Work item
Among the entries below, how many lines have the word "participant"? Answer only with the number.

[Detected change data]
---+---
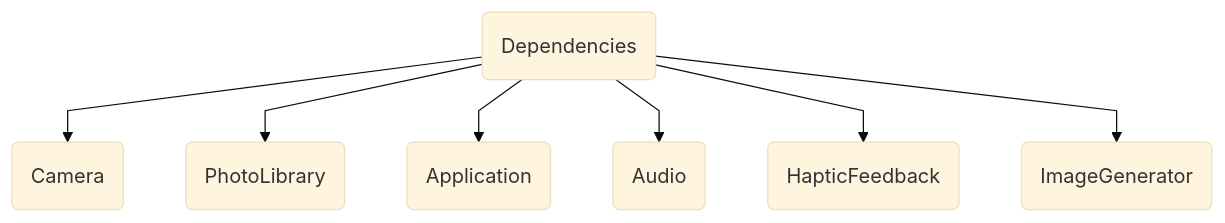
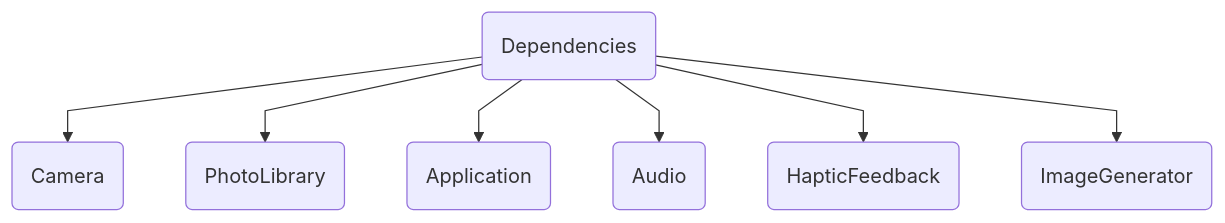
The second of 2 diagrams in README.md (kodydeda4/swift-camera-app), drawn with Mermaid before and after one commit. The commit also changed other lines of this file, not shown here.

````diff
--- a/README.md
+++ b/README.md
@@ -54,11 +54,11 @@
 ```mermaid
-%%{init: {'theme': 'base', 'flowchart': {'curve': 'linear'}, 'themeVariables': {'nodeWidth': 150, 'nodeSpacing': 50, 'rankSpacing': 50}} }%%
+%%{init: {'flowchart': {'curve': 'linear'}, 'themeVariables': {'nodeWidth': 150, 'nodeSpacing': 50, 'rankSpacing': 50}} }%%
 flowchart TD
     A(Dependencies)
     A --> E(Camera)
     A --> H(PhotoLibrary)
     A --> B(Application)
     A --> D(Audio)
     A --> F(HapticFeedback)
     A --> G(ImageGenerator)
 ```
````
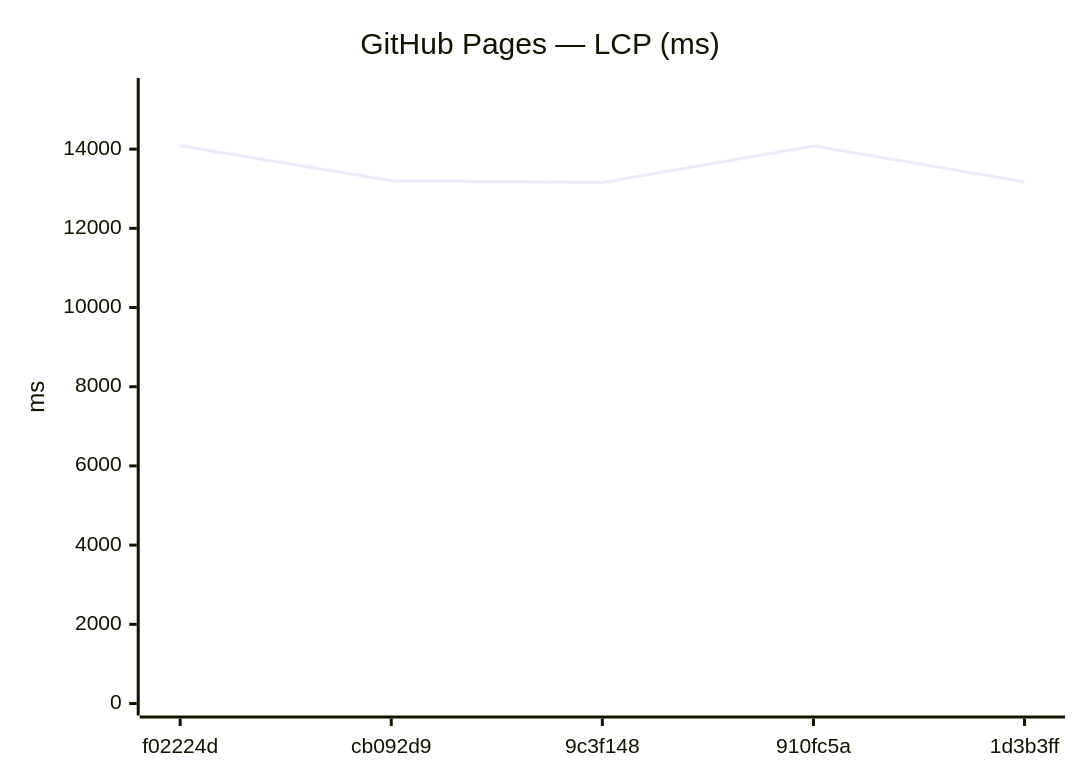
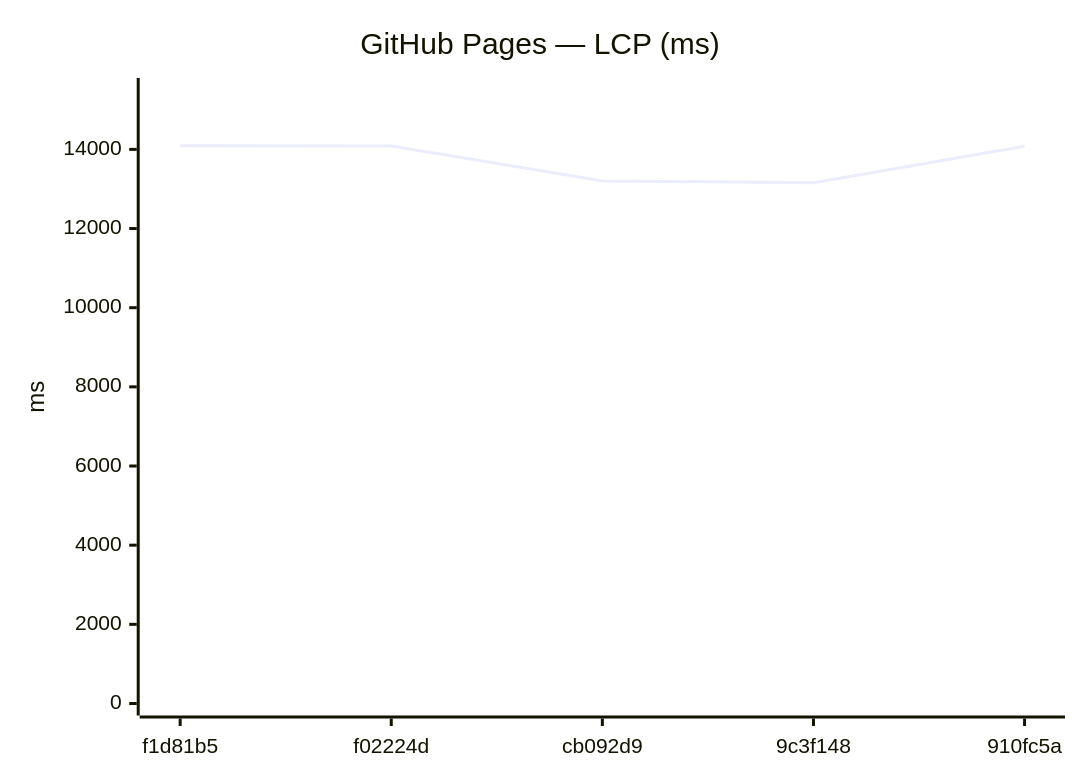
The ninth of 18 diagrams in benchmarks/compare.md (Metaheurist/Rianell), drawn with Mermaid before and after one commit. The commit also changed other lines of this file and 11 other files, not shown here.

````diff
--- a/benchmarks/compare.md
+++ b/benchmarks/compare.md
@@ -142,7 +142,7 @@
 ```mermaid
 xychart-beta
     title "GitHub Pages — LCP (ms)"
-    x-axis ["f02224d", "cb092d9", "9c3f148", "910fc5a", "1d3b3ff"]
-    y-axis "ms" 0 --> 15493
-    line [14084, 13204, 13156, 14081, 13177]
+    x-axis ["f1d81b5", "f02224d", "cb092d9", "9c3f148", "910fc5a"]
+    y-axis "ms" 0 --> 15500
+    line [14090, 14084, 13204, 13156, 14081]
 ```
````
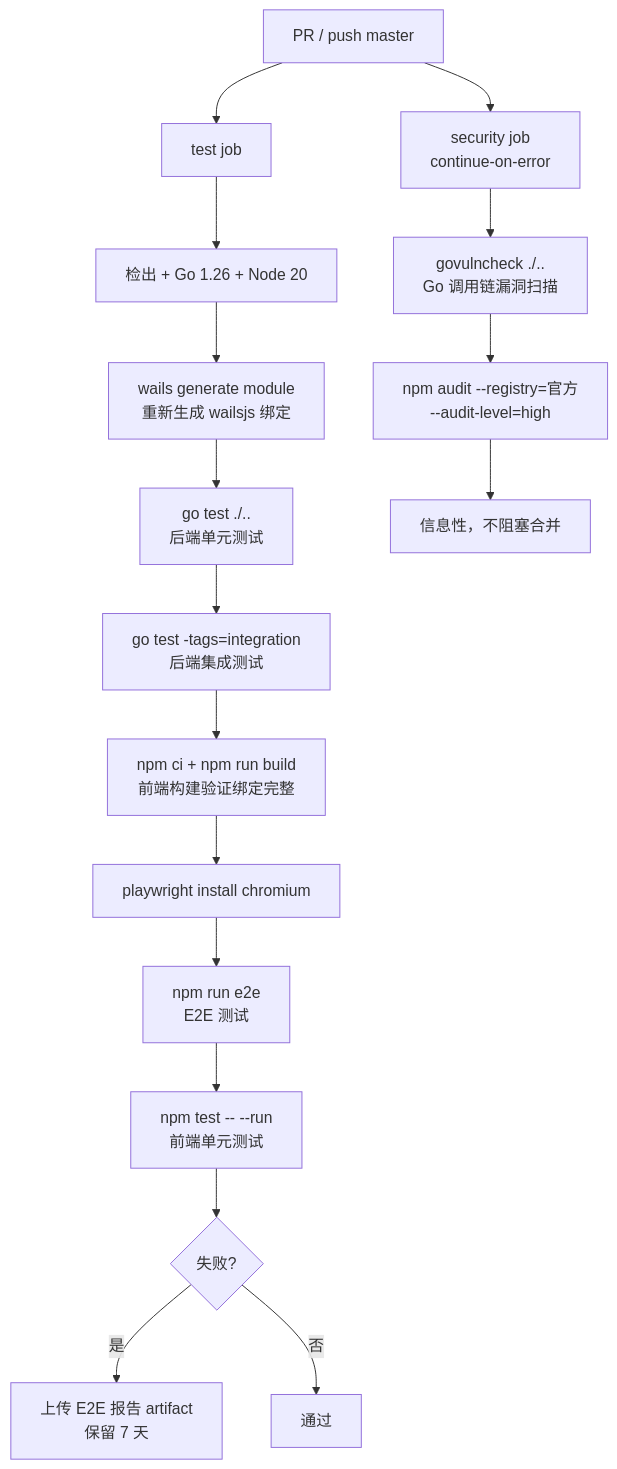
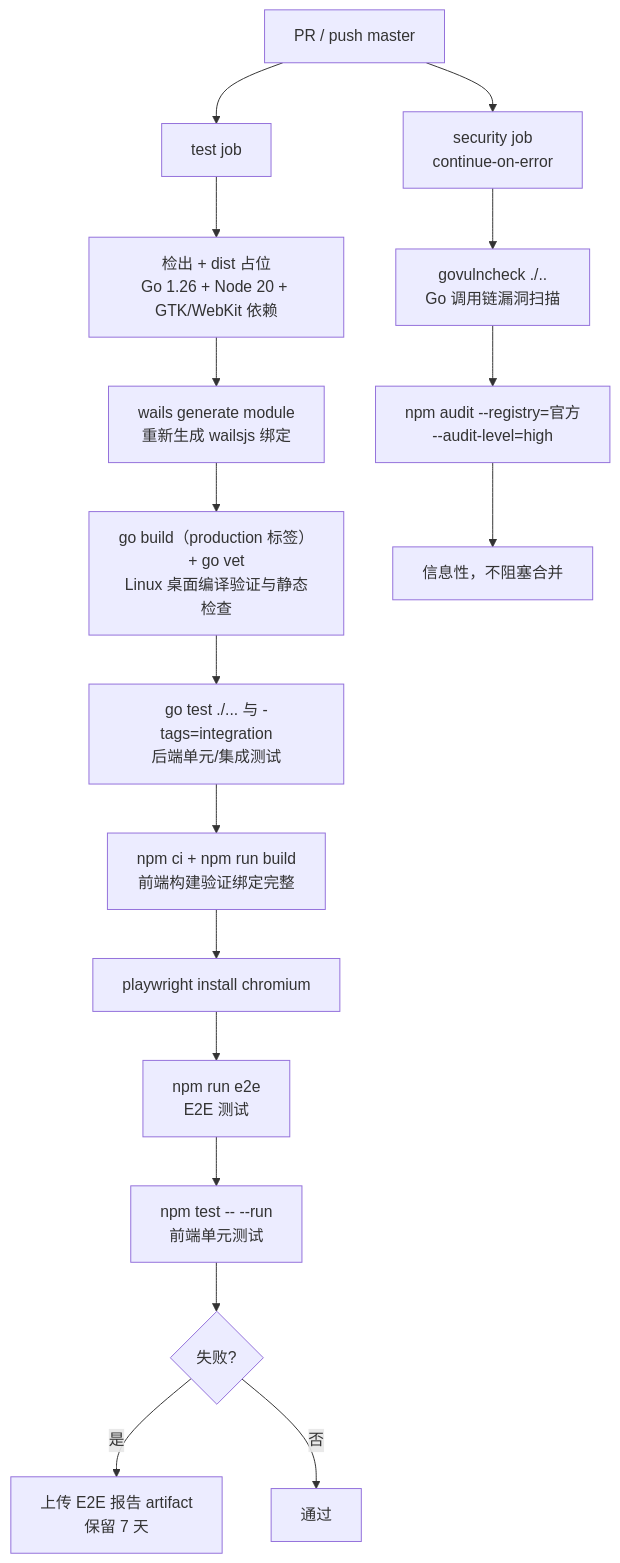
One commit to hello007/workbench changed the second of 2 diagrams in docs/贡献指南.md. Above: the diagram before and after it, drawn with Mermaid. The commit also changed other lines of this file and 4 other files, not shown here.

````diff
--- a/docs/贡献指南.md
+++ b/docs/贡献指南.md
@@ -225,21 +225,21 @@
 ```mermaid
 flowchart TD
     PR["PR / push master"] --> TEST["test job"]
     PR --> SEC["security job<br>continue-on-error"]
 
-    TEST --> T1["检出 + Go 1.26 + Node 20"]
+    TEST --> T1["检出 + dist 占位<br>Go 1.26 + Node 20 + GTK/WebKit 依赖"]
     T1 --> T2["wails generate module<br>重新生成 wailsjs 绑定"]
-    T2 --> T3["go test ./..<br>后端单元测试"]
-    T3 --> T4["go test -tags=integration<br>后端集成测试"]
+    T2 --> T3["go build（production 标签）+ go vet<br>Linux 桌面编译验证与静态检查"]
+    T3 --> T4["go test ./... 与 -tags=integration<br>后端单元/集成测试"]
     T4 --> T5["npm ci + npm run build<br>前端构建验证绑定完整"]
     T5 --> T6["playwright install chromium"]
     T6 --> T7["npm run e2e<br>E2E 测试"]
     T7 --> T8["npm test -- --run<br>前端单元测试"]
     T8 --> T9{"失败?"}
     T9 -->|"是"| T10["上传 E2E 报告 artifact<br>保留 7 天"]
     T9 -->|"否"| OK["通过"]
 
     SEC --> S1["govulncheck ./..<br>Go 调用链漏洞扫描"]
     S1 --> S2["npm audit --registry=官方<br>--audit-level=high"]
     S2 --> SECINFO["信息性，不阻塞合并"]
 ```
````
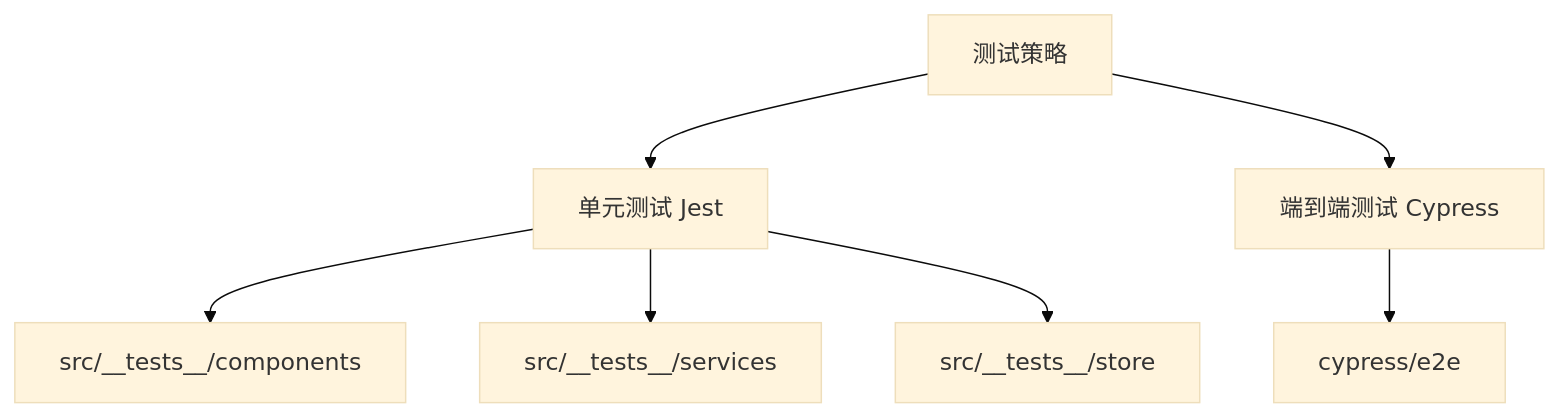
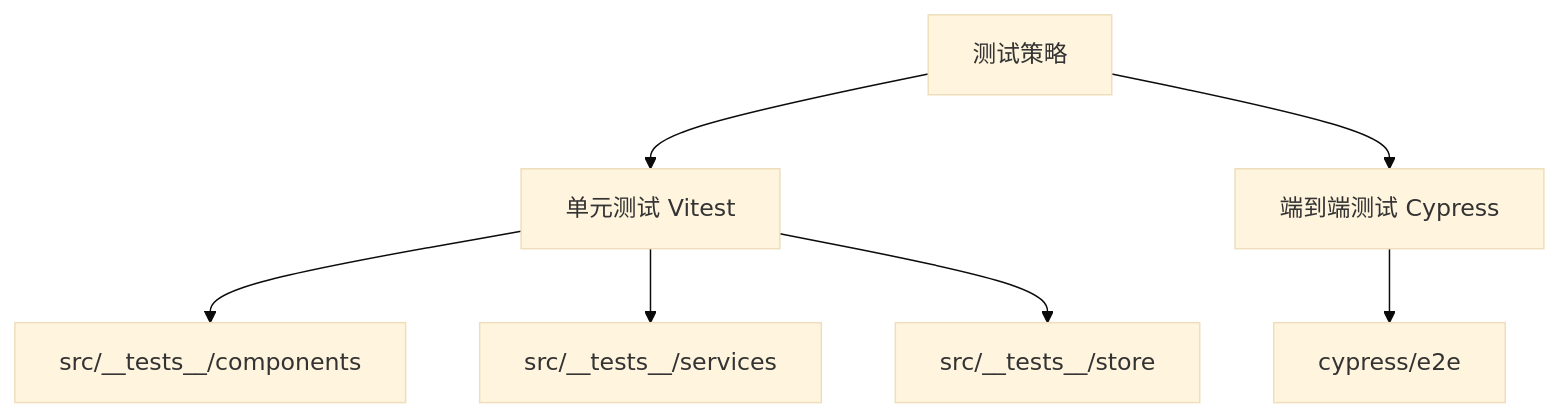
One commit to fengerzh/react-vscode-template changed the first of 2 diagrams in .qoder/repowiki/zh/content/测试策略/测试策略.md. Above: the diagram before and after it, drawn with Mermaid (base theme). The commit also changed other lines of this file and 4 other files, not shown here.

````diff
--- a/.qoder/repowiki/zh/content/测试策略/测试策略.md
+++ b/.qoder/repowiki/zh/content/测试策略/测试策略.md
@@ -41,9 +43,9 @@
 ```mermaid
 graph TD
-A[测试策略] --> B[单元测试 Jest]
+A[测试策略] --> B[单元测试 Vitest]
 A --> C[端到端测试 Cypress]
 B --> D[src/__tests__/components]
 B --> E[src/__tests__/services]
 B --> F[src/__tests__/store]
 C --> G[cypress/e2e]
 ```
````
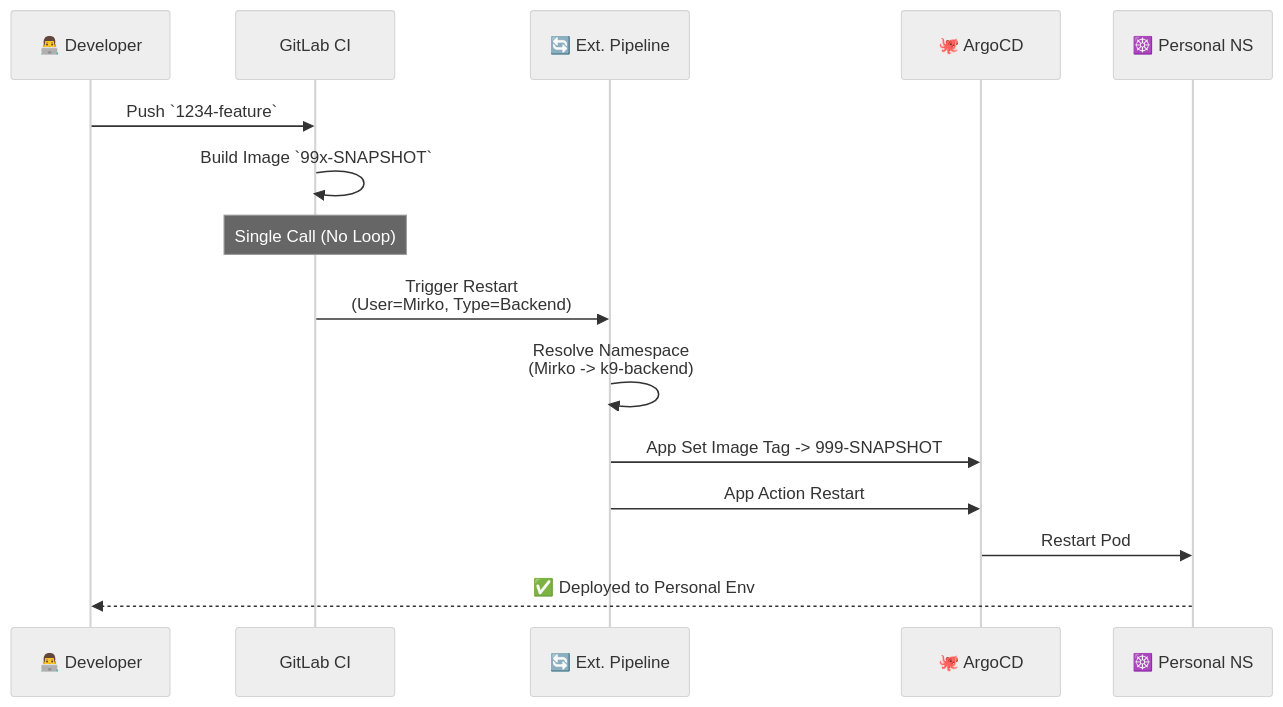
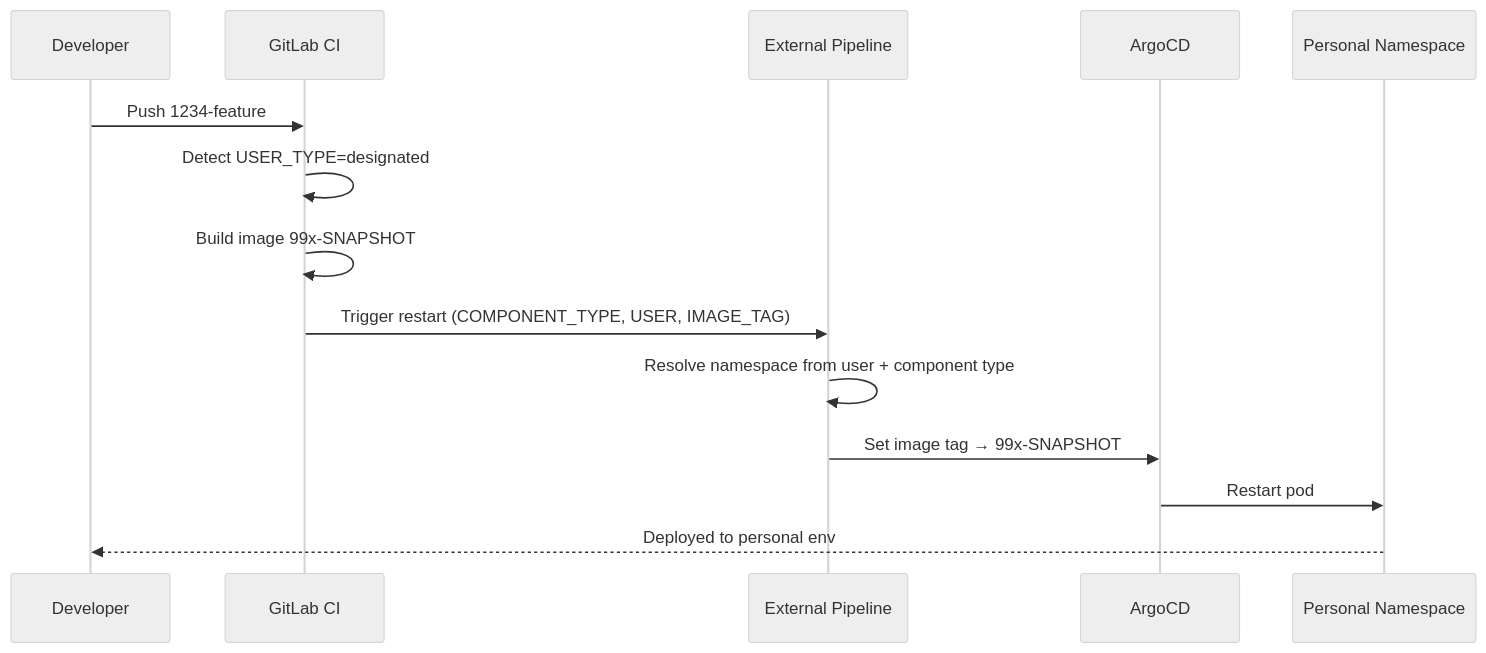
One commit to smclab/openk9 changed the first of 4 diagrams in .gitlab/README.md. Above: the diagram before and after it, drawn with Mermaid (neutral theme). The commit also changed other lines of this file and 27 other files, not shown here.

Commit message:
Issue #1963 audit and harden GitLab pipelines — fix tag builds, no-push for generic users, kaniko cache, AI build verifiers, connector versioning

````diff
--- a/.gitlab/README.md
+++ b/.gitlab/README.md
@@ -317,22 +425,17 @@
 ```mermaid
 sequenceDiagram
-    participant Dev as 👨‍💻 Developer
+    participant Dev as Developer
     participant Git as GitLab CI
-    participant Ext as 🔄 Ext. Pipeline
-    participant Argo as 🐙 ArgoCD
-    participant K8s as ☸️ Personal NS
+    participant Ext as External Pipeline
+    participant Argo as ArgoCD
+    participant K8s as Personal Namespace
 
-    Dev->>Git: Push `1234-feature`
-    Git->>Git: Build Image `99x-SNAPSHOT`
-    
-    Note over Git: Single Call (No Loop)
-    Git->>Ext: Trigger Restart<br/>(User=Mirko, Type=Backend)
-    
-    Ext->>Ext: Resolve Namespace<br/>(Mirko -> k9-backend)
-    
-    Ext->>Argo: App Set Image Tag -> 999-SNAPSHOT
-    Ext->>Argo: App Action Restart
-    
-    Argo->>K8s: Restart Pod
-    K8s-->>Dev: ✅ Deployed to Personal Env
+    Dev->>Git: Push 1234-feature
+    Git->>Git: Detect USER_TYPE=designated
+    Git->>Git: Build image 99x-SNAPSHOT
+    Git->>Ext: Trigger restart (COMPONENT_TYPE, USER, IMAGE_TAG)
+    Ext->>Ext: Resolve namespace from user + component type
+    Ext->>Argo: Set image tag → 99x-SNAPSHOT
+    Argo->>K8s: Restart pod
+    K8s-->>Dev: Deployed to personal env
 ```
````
---+---
Completed exercise
9